A major argument against early treatment of MS is that ‘I may have benign MS’, therefore treating me with DMTs is unnecessary as MS is not going to affect me very much in the long-term. I agree if you have benign MS then you don’t need treatment. However, the difficulty with making a diagnosis of benign MS early on in the course of the disease as been stressed many times before on this blog. This is why a wait-and-see approach to defining your prognosis, should be an active wait-and-see approach. Not the go away and come back and see me when you have a relapse. Most MS disease activity occurs at a sub-clinical level which is why we need MRI monitor to assess MS disease activity.

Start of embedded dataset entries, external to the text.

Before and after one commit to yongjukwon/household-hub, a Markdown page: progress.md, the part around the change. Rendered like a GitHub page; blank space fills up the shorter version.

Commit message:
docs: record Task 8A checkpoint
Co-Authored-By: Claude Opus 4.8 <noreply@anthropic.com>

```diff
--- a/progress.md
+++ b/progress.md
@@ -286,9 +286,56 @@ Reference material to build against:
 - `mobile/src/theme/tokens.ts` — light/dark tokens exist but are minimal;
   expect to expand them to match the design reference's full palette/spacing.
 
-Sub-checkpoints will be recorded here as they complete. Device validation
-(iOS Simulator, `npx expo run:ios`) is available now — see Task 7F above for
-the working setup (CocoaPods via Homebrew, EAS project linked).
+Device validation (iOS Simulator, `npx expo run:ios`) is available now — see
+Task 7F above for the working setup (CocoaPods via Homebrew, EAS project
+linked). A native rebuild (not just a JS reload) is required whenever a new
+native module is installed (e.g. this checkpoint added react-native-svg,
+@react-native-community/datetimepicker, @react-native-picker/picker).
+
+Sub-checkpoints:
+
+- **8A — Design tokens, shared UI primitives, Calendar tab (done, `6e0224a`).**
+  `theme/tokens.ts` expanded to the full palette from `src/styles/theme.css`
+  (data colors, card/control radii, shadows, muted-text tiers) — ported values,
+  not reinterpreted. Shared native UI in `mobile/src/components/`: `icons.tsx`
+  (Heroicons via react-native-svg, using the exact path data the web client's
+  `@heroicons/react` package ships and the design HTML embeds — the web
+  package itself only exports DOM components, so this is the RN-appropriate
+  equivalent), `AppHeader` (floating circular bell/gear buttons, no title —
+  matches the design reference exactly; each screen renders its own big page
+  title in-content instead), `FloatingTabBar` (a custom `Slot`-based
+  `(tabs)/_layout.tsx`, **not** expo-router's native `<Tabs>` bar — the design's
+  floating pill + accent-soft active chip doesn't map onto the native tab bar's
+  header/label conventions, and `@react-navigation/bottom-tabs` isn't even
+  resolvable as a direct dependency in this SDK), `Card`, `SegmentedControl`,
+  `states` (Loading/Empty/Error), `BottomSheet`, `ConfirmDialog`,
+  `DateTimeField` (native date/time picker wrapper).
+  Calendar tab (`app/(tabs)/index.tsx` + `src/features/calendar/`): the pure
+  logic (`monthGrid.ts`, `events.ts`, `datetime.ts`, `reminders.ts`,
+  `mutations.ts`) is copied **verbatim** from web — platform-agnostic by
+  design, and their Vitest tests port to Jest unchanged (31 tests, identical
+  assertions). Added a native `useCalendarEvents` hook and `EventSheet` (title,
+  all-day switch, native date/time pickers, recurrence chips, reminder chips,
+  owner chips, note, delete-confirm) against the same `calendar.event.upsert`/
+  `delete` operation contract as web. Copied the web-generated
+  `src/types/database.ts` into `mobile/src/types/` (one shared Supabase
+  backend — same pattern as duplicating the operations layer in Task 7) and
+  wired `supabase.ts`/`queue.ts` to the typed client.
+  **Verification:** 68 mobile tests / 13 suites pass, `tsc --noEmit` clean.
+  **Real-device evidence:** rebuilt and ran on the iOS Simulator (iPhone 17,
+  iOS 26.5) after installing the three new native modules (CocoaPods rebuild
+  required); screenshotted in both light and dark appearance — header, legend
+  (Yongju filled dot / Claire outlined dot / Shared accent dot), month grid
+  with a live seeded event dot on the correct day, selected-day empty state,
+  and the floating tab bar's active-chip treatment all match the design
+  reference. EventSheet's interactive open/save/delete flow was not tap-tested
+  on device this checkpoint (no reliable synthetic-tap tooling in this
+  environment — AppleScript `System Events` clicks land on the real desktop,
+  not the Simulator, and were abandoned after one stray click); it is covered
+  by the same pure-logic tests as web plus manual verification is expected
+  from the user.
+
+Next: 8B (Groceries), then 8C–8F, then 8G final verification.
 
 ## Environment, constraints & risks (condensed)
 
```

As more data emerges the more sophisticated MRI and biomarker techniques will be needed, to measure more subtle signs of damage.
The population based natural history study of MS below is probably the best there is in relation to defining benign MS. These pwMS were diagnosed between 1950 and 1964 (the year of my birth) and were followed for up to 50 years. Their chances of having non-progressive disease at the 50 years was 14%; i.e. 1 in 7 pwRRMS had not become progressive by then. Early features that predicted a non-progressive course were complete remission after the first attack, low or moderate initial relapse frequency and possibly a clinical course dominated by sensory symptoms. I suspect if they had MRI back when this study was started then a low lesion load (zero or less than 2 lesions) would also have helped. The important thing to note is that transition to SPMS still continued to occur after forty years of follow-up. MS is truly a life-long disease.

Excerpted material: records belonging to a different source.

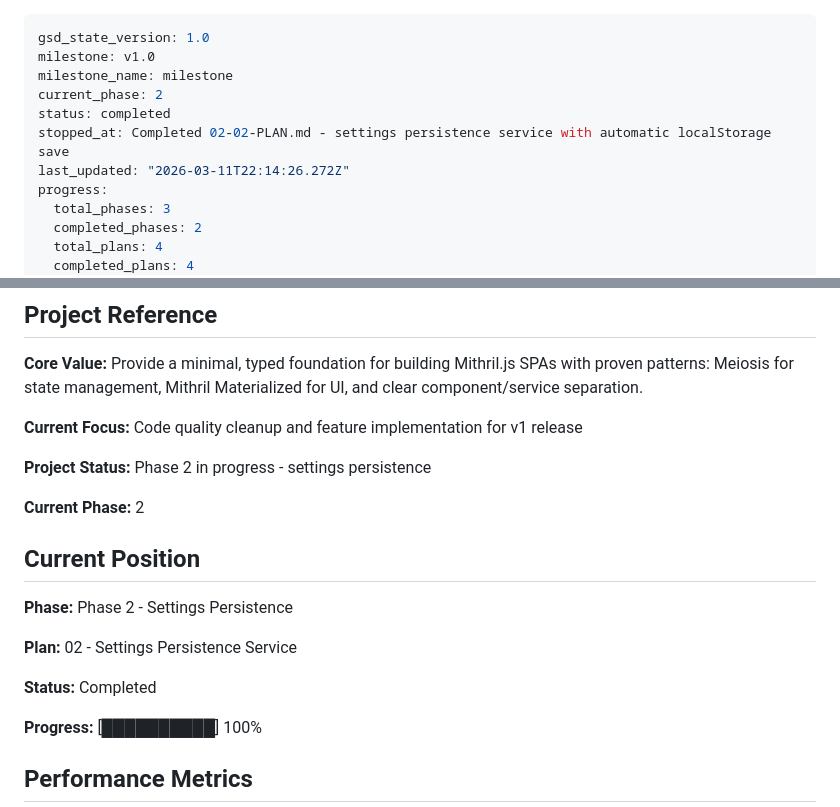
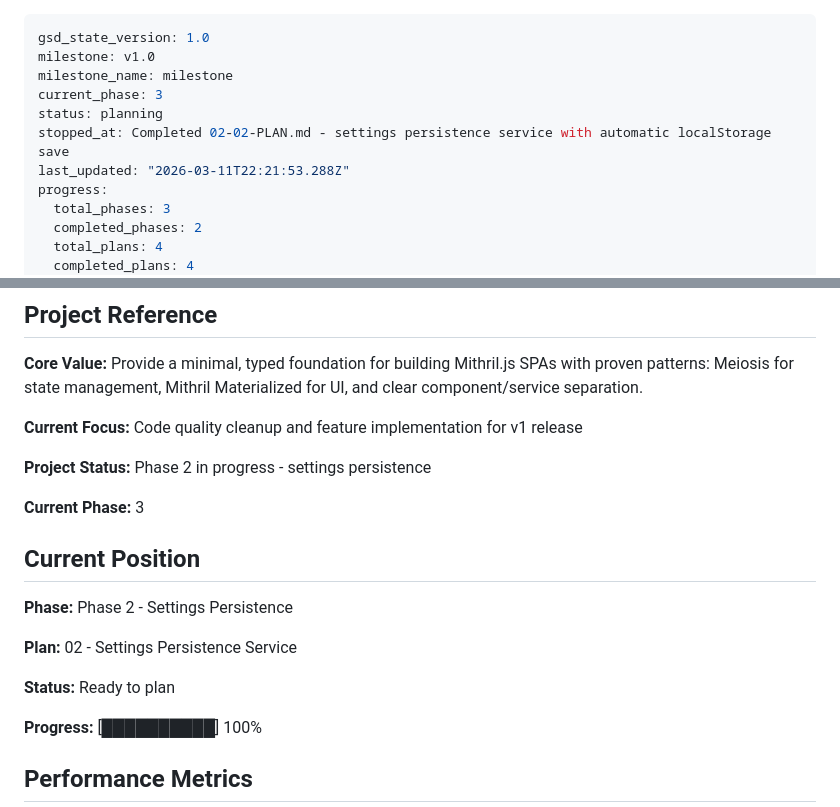
Before and after one commit to erikvullings/mithril-app, a Markdown page: .planning/STATE.md, 2 parts joined by grey strips. Rendered like a GitHub page.

Commit message:
docs(phase-02): complete phase execution - 2026-03-11

```diff
--- a/.planning/STATE.md
+++ b/.planning/STATE.md
@@ -2,10 +2,10 @@
 gsd_state_version: 1.0
 milestone: v1.0
 milestone_name: milestone
-current_phase: 2
-status: completed
+current_phase: 3
+status: planning
 stopped_at: Completed 02-02-PLAN.md - settings persistence service with automatic localStorage save
-last_updated: "2026-03-11T22:14:26.272Z"
+last_updated: "2026-03-11T22:21:53.288Z"
 progress:
   total_phases: 3
   completed_phases: 2
@@ -24,7 +24,7 @@ progress:
 
 **Project Status:** Phase 2 in progress - settings persistence
 
-**Current Phase:** 2
+**Current Phase:** 3
 
 ## Current Position
 
@@ -32,7 +32,7 @@ progress:
 
 **Plan:** 02 - Settings Persistence Service
 
-**Status:** Completed
+**Status:** Ready to plan
 
 **Progress:** [██████████] 100%
 
```
Also changed, not shown: 1 other file.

Who makes the decision about risks and benefits that affect you. Should it be the regulators (FDA or EMA), payers (NICE, NHS or insurance companies), national neurological associations, your neurologist, your MS nurse, you or someone else?

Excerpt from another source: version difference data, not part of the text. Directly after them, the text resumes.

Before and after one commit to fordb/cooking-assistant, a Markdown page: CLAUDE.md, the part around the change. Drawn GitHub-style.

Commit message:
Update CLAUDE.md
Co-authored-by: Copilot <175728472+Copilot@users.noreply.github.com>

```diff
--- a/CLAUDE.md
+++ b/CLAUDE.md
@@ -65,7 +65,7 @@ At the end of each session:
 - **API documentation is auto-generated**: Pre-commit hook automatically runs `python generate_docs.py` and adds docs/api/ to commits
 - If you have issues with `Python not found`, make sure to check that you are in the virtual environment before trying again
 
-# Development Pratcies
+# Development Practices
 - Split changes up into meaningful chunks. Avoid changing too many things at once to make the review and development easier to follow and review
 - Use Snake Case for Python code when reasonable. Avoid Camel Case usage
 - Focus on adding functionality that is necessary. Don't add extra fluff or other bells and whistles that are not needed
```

Background: MS may have a non-progressive symptomatology for decades; however, it is not clear whether the disease activity may abate completely.
Results: For pwMS with an initial relapsing-remitting course and multiple sclerosis diagnosis according to the Poser criteria (n = 202), the probability of non-progressive disease after 40 years was 22% (standard error 3.0%), and after 50 years it was 14% (standard error 3.2%). For attack onset including pwMS with possible multiple sclerosis, the corresponding probabilities after 40 and 50 years were 35% (standard error 3.3%) and 28% (standard error 3.5%), respectively. At the last follow-up in 2009-10, when pwMS reached the average age of the Swedish population life expectancy, only 13 pwMS from the MS diagnosis cohort, according to the Poser criteria, remained alive and non-progressive. Their annualized attack frequency diminished with time from 0.29 to 0.015. These pwMS had been functioning well socially. Nine pwMS had an Expanded Disability Status Scale score of 0-2.5, and four patients had a score of 3 or 3.5, with deficits dating back to attacks decades ago. Eight pwMS participated in a complete neuropsychological examination, which showed a slight difference (P < 0.01) concerning verbal memory and executive function compared to an age and socially matched reference group, whereas results for five other cognitive domains were within the normal range. Magnetic resonance images fulfilled the Barkhof-Tintoré criteria for multiple sclerosis in 10 of 11 pwMS, with conspicuously few subcortical lesions relative to extensive periventricular lesions and lesions extending from the inferior midline aspect of the corpus callosum.
Conclusions: Prediction of the non-progressive stage was possible with moderate hazard ratios and low sensitivity. Early features that predicted a non-progressive course were complete remission of the onset attack, low or moderate initial relapse frequency and-when the pwMS with possible multiple sclerosis were included-dominating afferent or sensory symptoms. The clinical disease activity had abated in these 13 pwMS, with the caveat that transition to secondary progression continued to occur after four decades, albeit with decreasing risk.